### To do:
Scan the records below for the word "item". Copy each line where it appears.

### Exercise data:

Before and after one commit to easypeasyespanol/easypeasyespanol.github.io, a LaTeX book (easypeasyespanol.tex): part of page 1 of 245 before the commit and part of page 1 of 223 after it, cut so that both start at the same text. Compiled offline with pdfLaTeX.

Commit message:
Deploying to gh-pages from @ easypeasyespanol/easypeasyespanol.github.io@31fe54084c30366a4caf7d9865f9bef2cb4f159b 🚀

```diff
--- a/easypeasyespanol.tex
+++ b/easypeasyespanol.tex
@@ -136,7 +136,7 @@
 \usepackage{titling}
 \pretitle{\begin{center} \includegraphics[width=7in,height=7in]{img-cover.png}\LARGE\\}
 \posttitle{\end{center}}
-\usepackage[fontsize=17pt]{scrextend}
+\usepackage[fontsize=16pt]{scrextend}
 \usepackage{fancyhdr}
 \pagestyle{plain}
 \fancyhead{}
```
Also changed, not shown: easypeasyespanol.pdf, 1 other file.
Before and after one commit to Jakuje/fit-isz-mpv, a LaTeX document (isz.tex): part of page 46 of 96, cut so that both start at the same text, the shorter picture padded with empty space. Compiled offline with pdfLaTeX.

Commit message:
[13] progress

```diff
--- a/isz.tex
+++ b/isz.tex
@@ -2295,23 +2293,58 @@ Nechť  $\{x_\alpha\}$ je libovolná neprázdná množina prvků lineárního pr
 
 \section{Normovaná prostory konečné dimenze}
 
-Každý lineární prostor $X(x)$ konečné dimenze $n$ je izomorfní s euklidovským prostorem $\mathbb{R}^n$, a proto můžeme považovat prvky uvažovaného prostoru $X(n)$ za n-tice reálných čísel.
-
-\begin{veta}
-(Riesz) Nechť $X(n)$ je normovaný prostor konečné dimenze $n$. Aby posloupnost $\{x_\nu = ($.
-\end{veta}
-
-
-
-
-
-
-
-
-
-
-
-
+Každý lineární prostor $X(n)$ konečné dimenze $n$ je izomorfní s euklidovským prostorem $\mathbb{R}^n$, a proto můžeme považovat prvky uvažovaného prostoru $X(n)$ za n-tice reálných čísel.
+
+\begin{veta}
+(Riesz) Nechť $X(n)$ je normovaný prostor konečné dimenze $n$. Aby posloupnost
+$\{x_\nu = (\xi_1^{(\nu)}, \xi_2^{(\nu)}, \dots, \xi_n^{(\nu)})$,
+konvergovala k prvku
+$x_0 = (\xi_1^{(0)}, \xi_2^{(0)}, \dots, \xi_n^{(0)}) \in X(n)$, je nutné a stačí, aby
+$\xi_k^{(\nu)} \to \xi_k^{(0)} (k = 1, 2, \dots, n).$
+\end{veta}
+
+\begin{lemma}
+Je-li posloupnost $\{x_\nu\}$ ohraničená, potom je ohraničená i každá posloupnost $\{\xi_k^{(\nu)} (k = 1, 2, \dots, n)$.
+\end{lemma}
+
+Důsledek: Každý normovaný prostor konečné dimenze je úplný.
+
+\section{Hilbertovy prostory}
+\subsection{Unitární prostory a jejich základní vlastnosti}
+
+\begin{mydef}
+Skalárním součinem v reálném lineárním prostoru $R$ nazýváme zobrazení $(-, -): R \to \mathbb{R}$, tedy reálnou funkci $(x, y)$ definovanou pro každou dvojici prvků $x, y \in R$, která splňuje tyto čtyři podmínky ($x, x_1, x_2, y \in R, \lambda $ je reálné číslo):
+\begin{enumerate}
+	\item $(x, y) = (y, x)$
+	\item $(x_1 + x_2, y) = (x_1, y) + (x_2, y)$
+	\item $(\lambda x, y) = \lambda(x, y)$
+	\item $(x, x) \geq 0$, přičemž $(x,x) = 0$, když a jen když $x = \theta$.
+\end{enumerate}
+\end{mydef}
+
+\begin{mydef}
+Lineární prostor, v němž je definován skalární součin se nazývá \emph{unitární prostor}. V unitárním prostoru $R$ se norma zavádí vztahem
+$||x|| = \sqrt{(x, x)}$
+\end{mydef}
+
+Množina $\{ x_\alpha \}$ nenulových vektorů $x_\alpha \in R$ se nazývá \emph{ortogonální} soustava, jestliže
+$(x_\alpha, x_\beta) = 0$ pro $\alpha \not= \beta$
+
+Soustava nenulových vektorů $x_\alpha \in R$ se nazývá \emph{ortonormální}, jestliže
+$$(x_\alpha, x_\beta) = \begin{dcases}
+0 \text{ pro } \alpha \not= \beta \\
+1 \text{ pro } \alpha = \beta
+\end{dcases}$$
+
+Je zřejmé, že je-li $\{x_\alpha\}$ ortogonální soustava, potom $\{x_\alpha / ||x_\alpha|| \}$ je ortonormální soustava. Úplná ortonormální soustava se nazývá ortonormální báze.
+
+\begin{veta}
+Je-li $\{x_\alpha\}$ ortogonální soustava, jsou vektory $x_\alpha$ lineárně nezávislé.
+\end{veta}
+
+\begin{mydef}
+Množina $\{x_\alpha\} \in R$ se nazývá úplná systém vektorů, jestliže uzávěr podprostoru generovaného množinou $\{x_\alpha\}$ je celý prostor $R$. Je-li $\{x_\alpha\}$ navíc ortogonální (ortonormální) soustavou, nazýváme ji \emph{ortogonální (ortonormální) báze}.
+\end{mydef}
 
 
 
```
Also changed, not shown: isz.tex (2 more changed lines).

### Written answer:
+	\item $(x, y) = (y, x)$
+	\item $(x_1 + x_2, y) = (x_1, y) + (x_2, y)$
+	\item $(\lambda x, y) = \lambda(x, y)$
+	\item $(x, x) \geq 0$, přičemž $(x,x) = 0$, když a jen když $x = \theta$.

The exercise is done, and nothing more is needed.